Muv-Luv Alternative: Total Eclipse is an absolutely goofy name in general that’s tied to an extensive visual novel and series of spinoffs and other works over the years. The anime series here is one that completely stands on its own and doesn’t require any knowledge of any of it. What it does here is really invest in making this a strong property all on its own and to push forward with it in a big way. There’s a solid cast here, a really good story that’s expansive but personal and some great action alongside mechanical and character designs that elevates it all. I thoroughly enjoyed this series when I first saw it on a weekly basis and marathoning here just reinforces that as you see all the threads of the narrative in a clearer and more engaging way. There’s no skimping here as we get the kind of action and alien invasion show that I wish we had a few more like it each year instead of those that play cute and simple without anything challenging to it. Very recommended.
Japanese DTS-HD MA 2.0 Language, English DTS-HD MA 2.0 Language, English Subtitles, Clean Openings, Clean Closings
Content Grade: A
Audio Grade: A-
Video Grade: A
Packaging Grade: B+
Menu Grade: B
Extras Grade: B-
Released By: Sentai Filmworks
Release Date: January 20th, 2015
Running Time: 325 Minutes
Video Encoding: 1080p AVC
Aspect Ratio: 1.78:1 Widescreen

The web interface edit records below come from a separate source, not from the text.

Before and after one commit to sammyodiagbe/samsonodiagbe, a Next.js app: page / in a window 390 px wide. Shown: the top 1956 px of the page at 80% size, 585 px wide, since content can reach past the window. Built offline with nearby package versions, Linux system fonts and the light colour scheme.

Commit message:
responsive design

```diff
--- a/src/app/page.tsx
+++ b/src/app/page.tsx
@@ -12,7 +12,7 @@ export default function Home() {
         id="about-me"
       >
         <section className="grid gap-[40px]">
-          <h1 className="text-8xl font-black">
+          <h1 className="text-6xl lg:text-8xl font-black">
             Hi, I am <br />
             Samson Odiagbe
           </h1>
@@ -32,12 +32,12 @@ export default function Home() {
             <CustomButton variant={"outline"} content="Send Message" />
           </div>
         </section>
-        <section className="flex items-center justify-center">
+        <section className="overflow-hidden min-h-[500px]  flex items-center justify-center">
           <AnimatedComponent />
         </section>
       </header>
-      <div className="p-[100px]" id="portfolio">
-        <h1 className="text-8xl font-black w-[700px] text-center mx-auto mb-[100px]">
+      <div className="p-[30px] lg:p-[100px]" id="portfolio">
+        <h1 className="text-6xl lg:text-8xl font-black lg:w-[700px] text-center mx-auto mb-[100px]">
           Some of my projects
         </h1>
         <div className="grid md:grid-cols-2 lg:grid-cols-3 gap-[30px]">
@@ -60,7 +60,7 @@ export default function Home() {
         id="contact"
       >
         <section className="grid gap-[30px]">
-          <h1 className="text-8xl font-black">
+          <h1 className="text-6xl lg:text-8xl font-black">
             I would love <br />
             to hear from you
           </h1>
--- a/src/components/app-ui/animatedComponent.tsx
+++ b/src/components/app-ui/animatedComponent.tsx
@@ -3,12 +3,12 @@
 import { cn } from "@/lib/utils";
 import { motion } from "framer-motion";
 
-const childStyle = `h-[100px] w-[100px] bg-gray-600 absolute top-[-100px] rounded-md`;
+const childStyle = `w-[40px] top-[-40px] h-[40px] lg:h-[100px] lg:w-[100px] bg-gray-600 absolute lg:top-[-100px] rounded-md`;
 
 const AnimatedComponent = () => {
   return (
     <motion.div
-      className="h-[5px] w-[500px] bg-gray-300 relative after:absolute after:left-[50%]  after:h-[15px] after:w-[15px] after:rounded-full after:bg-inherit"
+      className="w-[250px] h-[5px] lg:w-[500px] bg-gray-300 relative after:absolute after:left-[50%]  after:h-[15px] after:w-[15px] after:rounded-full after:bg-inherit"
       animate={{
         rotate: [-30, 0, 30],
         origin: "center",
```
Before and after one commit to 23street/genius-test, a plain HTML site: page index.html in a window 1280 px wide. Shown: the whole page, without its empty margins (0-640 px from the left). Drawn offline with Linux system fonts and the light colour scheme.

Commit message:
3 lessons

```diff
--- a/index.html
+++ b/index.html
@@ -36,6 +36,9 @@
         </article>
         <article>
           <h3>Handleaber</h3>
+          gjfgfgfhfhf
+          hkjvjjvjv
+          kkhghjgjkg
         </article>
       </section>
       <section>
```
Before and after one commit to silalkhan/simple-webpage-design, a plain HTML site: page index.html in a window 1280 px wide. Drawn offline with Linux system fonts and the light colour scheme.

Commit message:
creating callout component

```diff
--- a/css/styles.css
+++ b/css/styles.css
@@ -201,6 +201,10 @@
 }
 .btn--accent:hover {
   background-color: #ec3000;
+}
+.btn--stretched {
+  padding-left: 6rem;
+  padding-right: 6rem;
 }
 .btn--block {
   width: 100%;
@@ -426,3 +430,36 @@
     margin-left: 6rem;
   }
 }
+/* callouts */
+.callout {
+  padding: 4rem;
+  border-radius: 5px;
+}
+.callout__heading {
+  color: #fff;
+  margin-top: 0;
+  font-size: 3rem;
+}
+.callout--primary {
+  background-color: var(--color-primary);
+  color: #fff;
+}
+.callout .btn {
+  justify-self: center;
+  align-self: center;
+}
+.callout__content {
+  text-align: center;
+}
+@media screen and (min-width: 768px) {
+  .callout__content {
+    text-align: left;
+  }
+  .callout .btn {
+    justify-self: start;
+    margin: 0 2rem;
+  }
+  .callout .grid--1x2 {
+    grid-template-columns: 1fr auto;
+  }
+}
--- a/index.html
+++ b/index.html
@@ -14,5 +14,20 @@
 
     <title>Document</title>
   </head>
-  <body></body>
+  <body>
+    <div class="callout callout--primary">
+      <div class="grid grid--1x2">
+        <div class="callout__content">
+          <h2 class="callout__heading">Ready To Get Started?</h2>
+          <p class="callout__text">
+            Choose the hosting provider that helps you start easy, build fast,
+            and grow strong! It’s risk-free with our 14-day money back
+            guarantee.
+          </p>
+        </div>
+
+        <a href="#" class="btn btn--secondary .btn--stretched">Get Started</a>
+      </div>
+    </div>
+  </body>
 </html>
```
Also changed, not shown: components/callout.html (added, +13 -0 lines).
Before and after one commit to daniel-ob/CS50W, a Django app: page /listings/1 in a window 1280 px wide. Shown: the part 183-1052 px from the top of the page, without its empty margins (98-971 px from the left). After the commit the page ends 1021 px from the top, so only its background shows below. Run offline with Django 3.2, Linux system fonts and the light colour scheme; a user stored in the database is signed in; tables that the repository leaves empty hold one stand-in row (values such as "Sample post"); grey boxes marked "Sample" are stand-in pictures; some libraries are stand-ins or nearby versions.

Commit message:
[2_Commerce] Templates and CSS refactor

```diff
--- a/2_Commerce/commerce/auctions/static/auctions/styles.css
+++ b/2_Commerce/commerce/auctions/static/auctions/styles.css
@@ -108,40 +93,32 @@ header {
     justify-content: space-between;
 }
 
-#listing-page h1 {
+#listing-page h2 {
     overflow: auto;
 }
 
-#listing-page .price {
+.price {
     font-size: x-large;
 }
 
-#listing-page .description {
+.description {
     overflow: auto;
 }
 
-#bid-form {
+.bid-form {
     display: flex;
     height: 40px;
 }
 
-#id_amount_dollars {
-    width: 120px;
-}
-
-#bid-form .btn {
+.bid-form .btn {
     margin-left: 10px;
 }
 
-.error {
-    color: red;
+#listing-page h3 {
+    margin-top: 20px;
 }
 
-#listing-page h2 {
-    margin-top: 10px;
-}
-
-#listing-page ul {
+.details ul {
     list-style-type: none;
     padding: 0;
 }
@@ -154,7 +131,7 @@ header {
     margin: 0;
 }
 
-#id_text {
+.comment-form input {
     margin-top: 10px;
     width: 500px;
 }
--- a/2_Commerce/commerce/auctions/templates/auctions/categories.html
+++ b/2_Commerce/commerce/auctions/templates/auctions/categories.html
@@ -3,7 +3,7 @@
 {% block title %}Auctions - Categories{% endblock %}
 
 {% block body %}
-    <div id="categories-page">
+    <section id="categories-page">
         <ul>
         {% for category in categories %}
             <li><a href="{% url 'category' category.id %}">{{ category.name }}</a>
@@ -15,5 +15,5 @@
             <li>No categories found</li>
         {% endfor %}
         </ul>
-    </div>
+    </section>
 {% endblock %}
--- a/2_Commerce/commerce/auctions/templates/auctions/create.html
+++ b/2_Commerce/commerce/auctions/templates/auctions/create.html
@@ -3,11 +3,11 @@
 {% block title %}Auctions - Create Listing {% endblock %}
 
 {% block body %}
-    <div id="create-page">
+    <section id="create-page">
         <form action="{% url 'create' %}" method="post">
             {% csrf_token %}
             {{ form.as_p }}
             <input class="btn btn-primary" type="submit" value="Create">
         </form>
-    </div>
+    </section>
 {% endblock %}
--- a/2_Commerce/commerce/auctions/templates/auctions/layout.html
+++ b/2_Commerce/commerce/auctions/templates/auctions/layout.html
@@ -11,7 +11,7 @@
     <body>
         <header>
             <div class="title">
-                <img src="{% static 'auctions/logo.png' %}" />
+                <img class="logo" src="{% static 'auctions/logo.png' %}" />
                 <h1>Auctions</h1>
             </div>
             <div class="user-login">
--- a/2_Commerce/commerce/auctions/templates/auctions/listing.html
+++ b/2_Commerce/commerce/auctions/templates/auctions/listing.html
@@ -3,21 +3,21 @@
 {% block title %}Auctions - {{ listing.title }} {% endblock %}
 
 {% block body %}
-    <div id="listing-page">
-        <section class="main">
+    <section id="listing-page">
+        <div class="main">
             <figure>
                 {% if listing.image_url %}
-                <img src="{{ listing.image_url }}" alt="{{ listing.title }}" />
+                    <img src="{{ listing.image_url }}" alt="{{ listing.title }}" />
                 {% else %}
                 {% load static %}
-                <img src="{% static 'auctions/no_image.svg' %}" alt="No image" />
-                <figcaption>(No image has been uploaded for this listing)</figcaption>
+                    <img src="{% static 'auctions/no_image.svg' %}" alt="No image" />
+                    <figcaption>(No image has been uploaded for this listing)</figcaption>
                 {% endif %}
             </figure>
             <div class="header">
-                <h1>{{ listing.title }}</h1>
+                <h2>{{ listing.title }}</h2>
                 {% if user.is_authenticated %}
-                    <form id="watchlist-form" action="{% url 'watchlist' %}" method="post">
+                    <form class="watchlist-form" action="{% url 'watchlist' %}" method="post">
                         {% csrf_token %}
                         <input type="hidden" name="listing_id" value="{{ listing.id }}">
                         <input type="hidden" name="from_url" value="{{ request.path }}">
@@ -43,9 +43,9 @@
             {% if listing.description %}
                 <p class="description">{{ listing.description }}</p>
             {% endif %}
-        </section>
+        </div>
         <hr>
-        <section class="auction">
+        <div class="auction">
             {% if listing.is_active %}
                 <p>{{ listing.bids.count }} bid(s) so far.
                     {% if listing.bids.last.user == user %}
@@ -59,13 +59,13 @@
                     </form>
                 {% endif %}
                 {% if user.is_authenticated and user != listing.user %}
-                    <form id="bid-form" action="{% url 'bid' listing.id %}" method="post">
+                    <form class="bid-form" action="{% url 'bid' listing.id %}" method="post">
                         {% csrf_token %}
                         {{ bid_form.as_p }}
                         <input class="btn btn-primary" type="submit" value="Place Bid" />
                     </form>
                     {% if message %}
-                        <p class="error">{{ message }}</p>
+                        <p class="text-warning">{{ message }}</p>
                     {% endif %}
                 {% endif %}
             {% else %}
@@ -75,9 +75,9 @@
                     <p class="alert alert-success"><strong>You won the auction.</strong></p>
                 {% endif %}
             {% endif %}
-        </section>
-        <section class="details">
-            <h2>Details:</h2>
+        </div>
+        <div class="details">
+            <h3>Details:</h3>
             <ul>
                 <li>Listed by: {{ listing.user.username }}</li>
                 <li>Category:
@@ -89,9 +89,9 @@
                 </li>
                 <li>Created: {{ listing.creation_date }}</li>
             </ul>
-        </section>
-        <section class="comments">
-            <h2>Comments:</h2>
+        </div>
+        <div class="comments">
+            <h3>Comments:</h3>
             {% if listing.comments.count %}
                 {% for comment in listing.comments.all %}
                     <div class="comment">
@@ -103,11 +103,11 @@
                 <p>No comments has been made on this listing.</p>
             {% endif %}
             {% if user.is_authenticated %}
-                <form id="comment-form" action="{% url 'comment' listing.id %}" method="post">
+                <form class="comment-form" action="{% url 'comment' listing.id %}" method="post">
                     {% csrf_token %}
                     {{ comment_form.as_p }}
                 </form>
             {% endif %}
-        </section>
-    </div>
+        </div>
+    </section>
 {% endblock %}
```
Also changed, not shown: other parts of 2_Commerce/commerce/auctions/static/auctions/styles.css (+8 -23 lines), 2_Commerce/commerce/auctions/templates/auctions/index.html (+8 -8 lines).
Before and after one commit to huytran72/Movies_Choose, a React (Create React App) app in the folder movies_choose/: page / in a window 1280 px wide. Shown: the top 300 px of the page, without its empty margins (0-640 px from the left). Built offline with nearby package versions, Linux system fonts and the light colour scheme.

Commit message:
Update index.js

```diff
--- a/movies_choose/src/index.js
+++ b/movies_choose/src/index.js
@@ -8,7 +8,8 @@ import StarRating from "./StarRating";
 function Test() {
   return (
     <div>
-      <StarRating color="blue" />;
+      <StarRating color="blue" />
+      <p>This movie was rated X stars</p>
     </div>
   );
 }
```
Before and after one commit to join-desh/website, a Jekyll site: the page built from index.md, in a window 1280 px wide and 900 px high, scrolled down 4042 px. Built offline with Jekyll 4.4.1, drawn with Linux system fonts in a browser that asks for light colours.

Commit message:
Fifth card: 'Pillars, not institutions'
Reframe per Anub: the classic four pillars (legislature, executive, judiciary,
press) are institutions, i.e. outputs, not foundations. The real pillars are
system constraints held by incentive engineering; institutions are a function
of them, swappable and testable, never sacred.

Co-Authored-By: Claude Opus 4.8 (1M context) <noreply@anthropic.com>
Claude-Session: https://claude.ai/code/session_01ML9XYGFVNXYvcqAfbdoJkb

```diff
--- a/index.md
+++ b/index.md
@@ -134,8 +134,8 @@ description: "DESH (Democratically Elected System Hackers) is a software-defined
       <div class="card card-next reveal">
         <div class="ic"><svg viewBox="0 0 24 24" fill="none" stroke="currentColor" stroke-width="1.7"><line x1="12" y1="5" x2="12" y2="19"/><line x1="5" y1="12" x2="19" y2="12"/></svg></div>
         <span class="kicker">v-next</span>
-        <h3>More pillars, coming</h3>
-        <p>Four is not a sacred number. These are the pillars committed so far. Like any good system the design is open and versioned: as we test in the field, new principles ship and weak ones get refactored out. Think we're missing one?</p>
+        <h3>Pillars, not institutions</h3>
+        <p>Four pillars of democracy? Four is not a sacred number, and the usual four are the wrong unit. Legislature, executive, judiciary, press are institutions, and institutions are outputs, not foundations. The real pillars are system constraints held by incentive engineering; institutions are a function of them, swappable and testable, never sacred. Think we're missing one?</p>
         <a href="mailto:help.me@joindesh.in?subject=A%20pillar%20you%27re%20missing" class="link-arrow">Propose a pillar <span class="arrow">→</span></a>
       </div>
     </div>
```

Sony KDL70R550A 70″ LED 1080P HDTV, Sony PlayStation3 Blu-ray player via HDMI set to 1080p, Onkyo TX-SR605 Receiver and Panasonic SB-TP20S Multi-Channel Speaker System With 100-Watt Subwoofer.